From here the political protest gets stronger. The top floor gallery has been designed to display the sculpture from the Parthenon including the frieze and pediment figures. Here plaster copies replace the pieces of sculpture located in the British Museum and other museums around the world. These copies forming a stark contrast to the original pieces on display.

At a high level this could be seen as acceptable. Until that is you consider the poor quality of the casts which are to the detriment of the visitors ability to appreciate the subject of the individual sculptures. And therefore the visitors understanding of the sculptures as a whole and the scenes that they cumulatively depict.

For me the prime example of politics over art is an original block which remains in Greece. Block III from the western inner frieze depicts a pause in the Panathenaic procession. A horseman stands in front of his steed which is being steadied by the reins by a groom. A fragment comprising of the grooms hand and part of the forearm is in the Munich museum. Even though this fragment is insignificant in relation to the rest of the block it has been replaced by a plaster copy. This copy is a positive eye sore which serves nothing but to distract the visitor from appreciating fully the beauty of the sculpture that does remain.

These poor quality casts are categorically a political statement, as I observed that pieces of original sculpture that have been removed for restoration have been replaced with far higher quality copies.

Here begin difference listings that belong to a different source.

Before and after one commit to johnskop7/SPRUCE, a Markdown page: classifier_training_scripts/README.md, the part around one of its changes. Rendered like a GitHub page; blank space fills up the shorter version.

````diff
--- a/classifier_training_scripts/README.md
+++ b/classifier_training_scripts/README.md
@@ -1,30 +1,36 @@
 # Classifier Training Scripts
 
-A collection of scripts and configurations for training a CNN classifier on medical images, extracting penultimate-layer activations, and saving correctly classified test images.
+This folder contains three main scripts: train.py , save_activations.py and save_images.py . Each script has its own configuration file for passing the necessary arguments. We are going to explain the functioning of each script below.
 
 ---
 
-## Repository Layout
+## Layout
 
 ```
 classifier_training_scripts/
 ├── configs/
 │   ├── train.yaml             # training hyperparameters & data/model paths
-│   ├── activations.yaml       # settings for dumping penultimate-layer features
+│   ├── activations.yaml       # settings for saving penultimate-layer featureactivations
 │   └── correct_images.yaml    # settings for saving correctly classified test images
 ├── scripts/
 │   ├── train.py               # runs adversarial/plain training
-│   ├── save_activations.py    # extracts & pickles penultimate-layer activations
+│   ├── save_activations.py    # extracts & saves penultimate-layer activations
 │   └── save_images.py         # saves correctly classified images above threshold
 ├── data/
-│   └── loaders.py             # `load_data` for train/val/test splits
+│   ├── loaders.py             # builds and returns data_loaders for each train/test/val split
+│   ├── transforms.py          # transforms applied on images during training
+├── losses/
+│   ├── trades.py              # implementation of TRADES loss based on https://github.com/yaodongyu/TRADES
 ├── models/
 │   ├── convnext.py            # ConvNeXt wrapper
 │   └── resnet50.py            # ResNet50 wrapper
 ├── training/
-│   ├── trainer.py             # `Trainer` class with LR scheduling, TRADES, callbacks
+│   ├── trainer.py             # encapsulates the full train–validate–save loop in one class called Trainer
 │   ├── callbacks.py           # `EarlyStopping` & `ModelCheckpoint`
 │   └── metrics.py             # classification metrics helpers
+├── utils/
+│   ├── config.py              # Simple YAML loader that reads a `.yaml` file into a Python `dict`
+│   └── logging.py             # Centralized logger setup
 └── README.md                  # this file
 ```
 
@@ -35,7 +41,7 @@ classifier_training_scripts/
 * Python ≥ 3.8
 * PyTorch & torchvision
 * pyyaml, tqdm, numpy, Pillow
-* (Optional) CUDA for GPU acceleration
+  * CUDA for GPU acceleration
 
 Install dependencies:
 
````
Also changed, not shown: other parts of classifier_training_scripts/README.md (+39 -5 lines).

With the New Acropolis Museum, Greece has a fantastic opportunity to show that they have the ability to conserve, display and promote their heritage properly. But this has been tainted by the decision to bring politics into the galleries, to the detriment of the visitors appreciation of the pieces that remain in Greece and the visitors understanding of the subject as a whole.